1997: Paul Boyer, John Walker and Jens Skou - Again, a prize awarded to an important and truly fascinating protein and the first molecular motor, the Na+ K+ ATPase. This discovery also shed light on the crucial process of ATP synthesis.
2003: Peter Agre and Roderick McKinnon - Another key protein, they just keep on coming. This time it was the potassium ion channel, the nerve center (pun) of ionic conduction, muscle action and neurotransmission among other processes.
2006: Roger Kornberg - Kornberg dissected the fundamental process of DNA to RNA transcription in meticulous detail over two decades. The work involved pinning down the positions of dozens of proteins assembled in a precisely orchestrated circus.
2009: Venki Ramakrishnan, Tom Steitz and Ada Yonath - Another molecular machine of profound importance - the ribosome. Not only did the fearsome structure of this gargantuan assembly of proteins and RNA yield to crystallography but it also validated one of the most startling and significant observations in the history of biochemistry - the ribosome is a ribozyme.
2011: Dan Shechtman - Caused a paradigm shift, albeit not in protein crystallography. Interestingly chemists were lukewarm even about this prize, relegating it to metallurgy or even physics rather than chemistry.
2012: Robert Lefkowitz and Brian Kobilka.
A few observations. There have been a total of 11 Nobel Prizes awarded since 1954 to x-ray crystallographers. That's not a lot and certainly nothing to complain about. There's of course more awarded to biochemists in general, but even there the count is 24 prizes since 1950. The crystallography prizes seem to become more frequent as we approach the 90s and the twenty-first century, and the reason is probably that the technology and methodology made it finally possibly to tackle the structures of fundamental entities like the ribosome and ion channels which couldn't be addressed before. It's also important to emphasize that each one of the protein structures provided insight into an important physiological process which involved a lot of actual, bond-breaking and bond-making, chemistry.
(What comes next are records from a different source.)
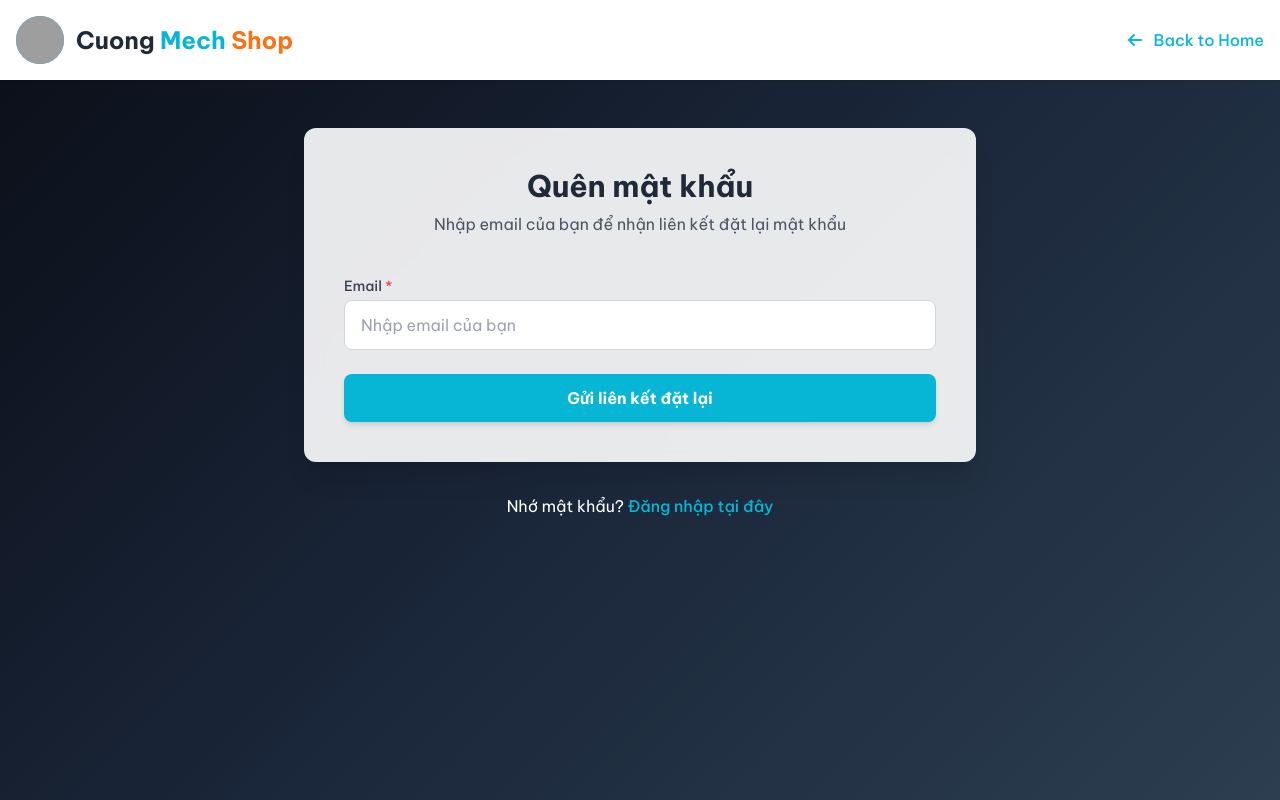
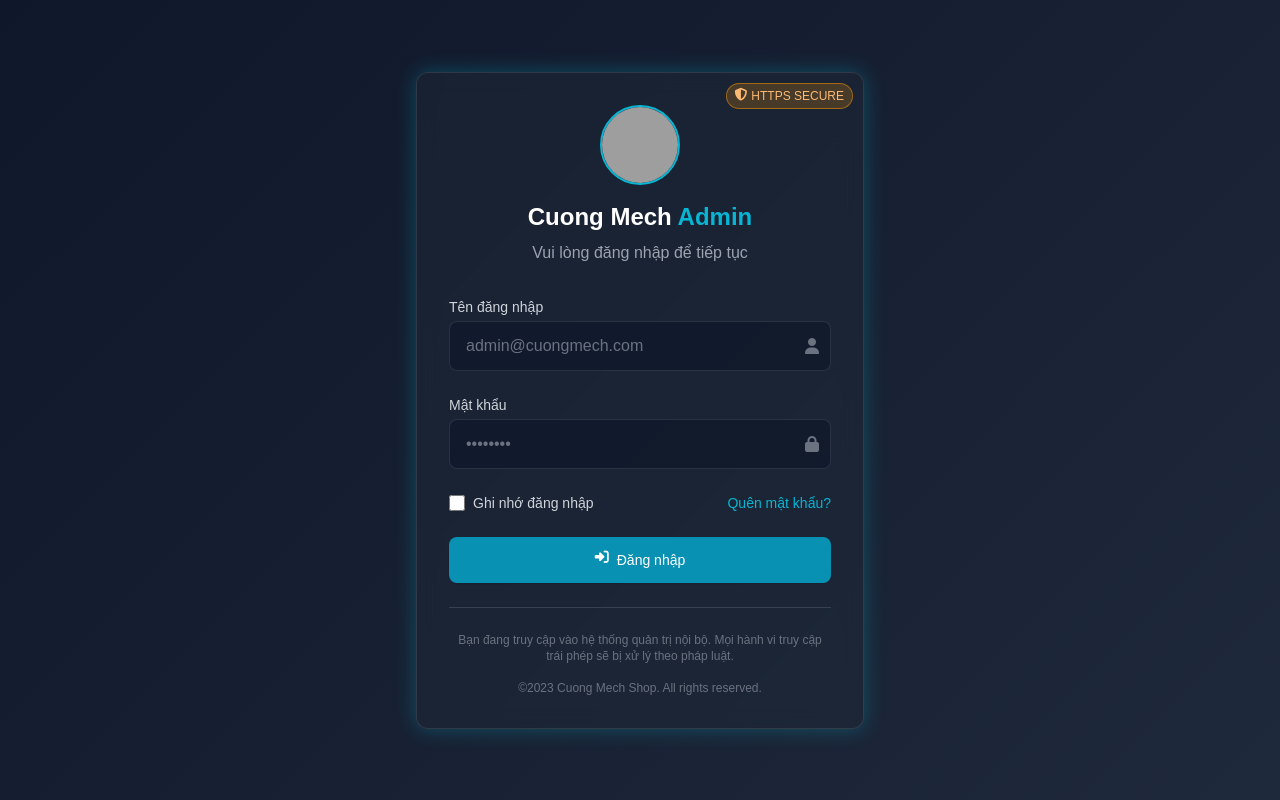
Before and after one commit to ChauChiCuong/admin-login, a plain HTML site: page index.html in a window 1280 px wide. Drawn offline with nearby package versions, Linux system fonts and the light colour scheme; grey boxes are pictures that could not be loaded.

Commit message:
Update index.html

```diff
--- a/index.html
+++ b/index.html
@@ -1,115 +1,157 @@
-
 <!DOCTYPE html>
 <html lang="vn">
 <head>
     <meta charset="UTF-8">
     <meta name="viewport" content="width=device-width, initial-scale=1.0">
-    <title>Forgot Password - Cuong Mech Shop</title>
+    <title>Cuong Mech Shop - Admin Panel</title>
     <script src="https://cdn.tailwindcss.com"></script>
     <link rel="stylesheet" href="https://cdnjs.cloudflare.com/ajax/libs/font-awesome/6.4.0/css/all.min.css">
     <style>
-        @import url('https://fonts.googleapis.com/css2?family=Be+Vietnam+Pro:wght@300;400;500;600;700&display=swap');
-
         body {
-            font-family: 'Be Vietnam Pro', 'Poppins', 'Segoe UI', system-ui, -apple-system, sans-serif;
-            background: linear-gradient(135deg, #f0fcff 0%, #fff8f0 100%);
-            min-height: 100vh;
+            background: linear-gradient(135deg, #0f172a 0%, #1e293b 100%);
+            height: 100vh;
+            font-family: 'Be Vietnam Pro', sans-serif;
         }
 
-        .gradient-bg {
-            position: fixed;
-            top: 0;
-            left: 0;
-            width: 100%;
-            height: 100%;
-            z-index: -2;
-            background: linear-gradient(135deg, #0a0e17 0%, #1a2639 50%, #2c3e50 100%);
+        .login-box {
+            backdrop-filter: blur(10px);
+            border: 1px solid rgba(255, 255, 255, 0.1);
+            box-shadow: 0 0 20px rgba(0, 188, 212, 0.3);
         }
 
-        .form-container {
-            background: rgba(255, 255, 255, 0.9);
-            backdrop-filter: blur(10px);
+        .input-field {
+            background: rgba(15, 23, 42, 0.7);
+            border: 1px solid rgba(255, 255, 255, 0.1);
+            transition: all 0.3s ease;
         }
 
         .input-field:focus {
-            box-shadow: 0 0 0 2px rgba(0, 188, 212, 0.5);
+            border-color: #00BCD4;
+            box-shadow: 0 0 0 3px rgba(0, 188, 212, 0.3);
         }
 
-        .submit-btn:hover {
-            transform: translateY(-2px);
-            box-shadow: 0 10px 20px -5px rgba(0, 188, 212, 0.4);
+        .security-badge {
+            position: absolute;
+            top: 10px;
+            right: 10px;
+            font-size: 0.8rem;
+            background: rgba(255, 152, 0, 0.2);
+            border: 1px solid rgba(255, 152, 0, 0.5);
         }
     </style>
 </head>
 <body>
-    <!-- Background -->
-    <div class="gradient-bg"></div>
+    <div class="flex items-center justify-center h-full p-4">
+        <div class="login-box bg-gray-800/50 rounded-xl p-8 w-full max-w-md relative">
+            <div class="security-badge px-2 py-1 rounded-full text-orange-300 flex items-center">
+                <i class="fas fa-shield-alt mr-1"></i>
+                <span class="text-xs">HTTPS SECURE</span>
+            </div>
 
-    <!-- Header -->
-    <header class="bg-white shadow-sm">
-        <div class="container mx-auto px-4">
-            <div class="flex justify-between items-center py-4">
-                <div class="flex items-center">
-                    <div class="w-12 h-12 rounded-full bg-cyan-500 flex items-center justify-center mr-3 overflow-hidden">
-                        <img src="https://i.postimg.cc/CLNSZCMV/cuong-mech-shop-1.png" alt="Cuong Mech Logo" class="w-full h-full object-cover">
+            <div class="text-center mb-8">
+                <img src="https://i.postimg.cc/CLNSZCMV/cuong-mech-shop-1.png" alt="Logo" class="w-20 h-20 mx-auto rounded-full border-2 border-cyan-500">
+                <h1 class="text-2xl font-bold text-white mt-4">Cuong Mech <span class="text-cyan-500">Admin</span></h1>
+                <p class="text-gray-400 mt-2">Vui lòng đăng nhập để tiếp tục</p>
+            </div>
+
+            <form id="loginForm" class="space-y-6">
+                <div>
+                    <label for="username" class="block text-sm font-medium text-gray-300 mb-1">Tên đăng nhập</label>
+                    <div class="relative">
+                        <input type="text" id="username" name="username" required
+                               class="input-field w-full px-4 py-3 rounded-lg text-white placeholder-gray-500 focus:outline-none focus:ring-0"
+                               placeholder="admin@cuongmech.com">
+                        <div class="absolute inset-y-0 right-0 flex items-center pr-3 pointer-events-none">
+                            <i class="fas fa-user text-gray-500"></i>
+                        </div>
                     </div>
-                    <h1 class="text-2xl font-bold text-gray-800">Cuong <span class="text-cyan-500">Mech</span> <span class="text-orange-500">Shop</span></h1>
                 </div>
-                <a href="https://chauchicuong.github.io/CuongMechShop/" class="text-cyan-500 hover:text-cyan-600 font-medium">
-                    <i class="fas fa-arrow-left mr-2"></i> Back to Home
-                </a>
+
+                <div>
+                    <label for="password" class="block text-sm font-medium text-gray-300 mb-1">Mật khẩu</label>
+                    <div class="relative">
+                        <input type="password" id="password" name="password" required
+                               class="input-field w-full px-4 py-3 rounded-lg text-white placeholder-gray-500 focus:outline-none focus:ring-0"
+                               placeholder="••••••••">
+                        <div class="absolute inset-y-0 right-0 flex items-center pr-3 pointer-events-none">
+                            <i class="fas fa-lock text-gray-500"></i>
+                        </div>
+                    </div>
+                </div>
+
+                <div class="flex items-center justify-between">
+                    <div class="flex items-center">
+                        <input id="remember-me" name="remember-me" type="checkbox"
+                               class="h-4 w-4 rounded border-gray-300 text-cyan-500 focus:ring-0">
+                        <label for="remember-me" class="ml-2 block text-sm text-gray-300">Ghi nhớ đăng nhập</label>
+                    </div>
+
+                    <div class="text-sm">
+                        <a href="#" class="font-medium text-cyan-500 hover:text-cyan-400">Quên mật khẩu?</a>
+                    </div>
+                </div>
+
+                <div>
+                    <button type="submit"
+                            class="w-full flex justify-center py-3 px-4 border border-transparent rounded-lg shadow-sm text-sm font-medium text-white bg-cyan-600 hover:bg-cyan-700 focus:outline-none focus:ring-2 focus:ring-offset-2 focus:ring-cyan-500 transition duration-300">
+                        <i class="fas fa-sign-in-alt mr-2"></i> Đăng nhập
+                    </button>
+                </div>
+            </form>
+
+            <div class="mt-6 border-t border-gray-700 pt-6">
+                <p class="text-xs text-gray-500 text-center">
+                    Bạn đang truy cập vào hệ thống quản trị nội bộ. Mọi hành vi truy cập trái phép sẽ bị xử lý theo pháp luật.
+                    <br><br>
+                    ©2023 Cuong Mech Shop. All rights reserved.
+                </p>
             </div>
         </div>
-    </header>
+    </div>
 
-    <!-- Main Content -->
     <script>
-        document.addEventListener("DOMContentLoaded", function () {
-            const recoveryForm = document.getElementById("recoveryForm");
+        document.getElementById('loginForm').addEventListener('submit', async function(e) {
+            e.preventDefault();
 
-            recoveryForm.addEventListener("submit", function (e) {
-                e.preventDefault();
+            const username = document.getElementById('username').value;
+            const password = document.getElementById('password').value;
 
-                const email = document.getElementById("email").value;
+            // Hiển thị loading
+            const button = e.target.querySelector('button[type="submit"]');
+            const originalText = button.innerHTML;
+            button.innerHTML = '<i class="fas fa-spinner fa-spin mr-2"></i> Đang xác thực...';
+            button.disabled = true;
 
-                // Giả lập gửi email thành công
-                alert(`Đã gửi liên kết đặt lại mật khẩu đến ${email}. Vui lòng kiểm tra email của bạn.`);
+            try {
+                // Gọi API đăng nhập
+                const response = await fetch('http://localhost:3000/api/admin/login', {
+                    method: 'POST',
+                    headers: {
+                        'Content-Type': 'application/json'
+                    },
+                    body: JSON.stringify({ username, password })
+                });
 
-                // (Tùy chọn) Redirect về trang đăng nhập sau 3 giây
-                setTimeout(() => {
-                    window.location.href = "https://chauchicuong.github.io/CuongMechShop-signin/";
-                }, 3000);
-            });
+                const data = await response.json();
+
+                if (response.ok) {
+                    // Lưu token và chuyển hướng
+                    localStorage.setItem('adminToken', data.token);
+                    window.location.href = 'admin-dashboard.html';
+                } else {
+                    throw new Error(data.message || 'Đăng nhập thất bại');
+                }
+            } catch (error) {
+                alert(error.message);
+                button.innerHTML = originalText;
+                button.disabled = false;
+            }
         });
+
+        // Kiểm tra nếu đã đăng nhập thì chuyển thẳng đến dashboard
+        if (localStorage.getItem('adminToken')) {
+            window.location.href = 'admin-dashboard.html';
+        }
     </script>
-    <main class="container mx-auto px-4 py-12">
-        <div class="max-w-2xl mx-auto">
-            <div class="form-container rounded-xl shadow-xl overflow-hidden p-8 md:p-10">
-                <div class="text-center mb-10">
-                    <h2 class="text-3xl font-bold text-gray-800 mb-2">Quên mật khẩu</h2>
-                    <p class="text-gray-600">Nhập email của bạn để nhận liên kết đặt lại mật khẩu</p>
-                </div>
-
-                <form id="recoveryForm" class="space-y-6">
-                    <div class="space-y-4">
-                        <div>
-                            <label for="email" class="block text-sm font-medium text-gray-700 mb-1">Email <span class="text-red-500">*</span></label>
-                            <input type="email" id="email" name="email" required
-                                class="w-full px-4 py-3 rounded-lg border border-gray-300 input-field focus:outline-none focus:border-cyan-500"
-                                placeholder="Nhập email của bạn">
-                        </div>
-                    </div>
-
-                    <div>
-                        <button type="submit"
-                            class="w-full bg-cyan-500 hover:bg-cyan-600 text-white font-bold py-3 px-6 rounded-lg shadow-md transition-all duration-300 submit-btn">
-                            Gửi liên kết đặt lại
-                        </button>
-                    </div>
-                </form>
-            </div>
-
-            <div class="text-center mt-8 text-white">
-                <p>Nhớ mật khẩu? <a href="https://chauchicuong.github.io/CuongMechShop-signin/" class="text-cyan-500 hover:text-cyan-600 font-medium">Đăng nhập tại đây</a></p>
-            </div>
-        </div>
+</body>
+</html>
```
It's natural for a chemist to lament his favorite field, reaction or molecule not winning a prize but the truth is that this reflect a provincialism that ignores chemistry's immense reach.
What's the future going to look like? Nobody can say for sure, but the increasing number of prizes awarded to biochemists and crystallographers since the 80s seem to indicate that this trend will continue, with prizes awarded even more frequently to protein crystallographers and molecular biologists. And this shouldn't be surprising. We are finally at a stage when we can use the full set of physical and chemical tools at our disposal to tackle the big biological and medical questions of our time. Chemistry through its use of structure determination techniques and small molecules will allow us to interrogate the function and find out the structure of increasingly complicated biological assemblies.
But the take-home message is that any future chemistry Nobel Prizes awarded to "biologists" will only showcase the growing power of chemistry and spectroscopy to uncover life's deepest secrets. Synthetic and systems biologists for instance are just getting started in engineering cells and organisms and even that is chemistry. The location of the essence of biological existence in life's constituent molecules was one of the most revolutionary discoveries of all time. It seems fitting that this paradigm will shine in all its glory in the twenty-first century. Rather than resign themselves to what they see as an inevitable fate, chemists should celebrate this development as the ultimate manifestation of the power of chemistry in illuminating structure and function.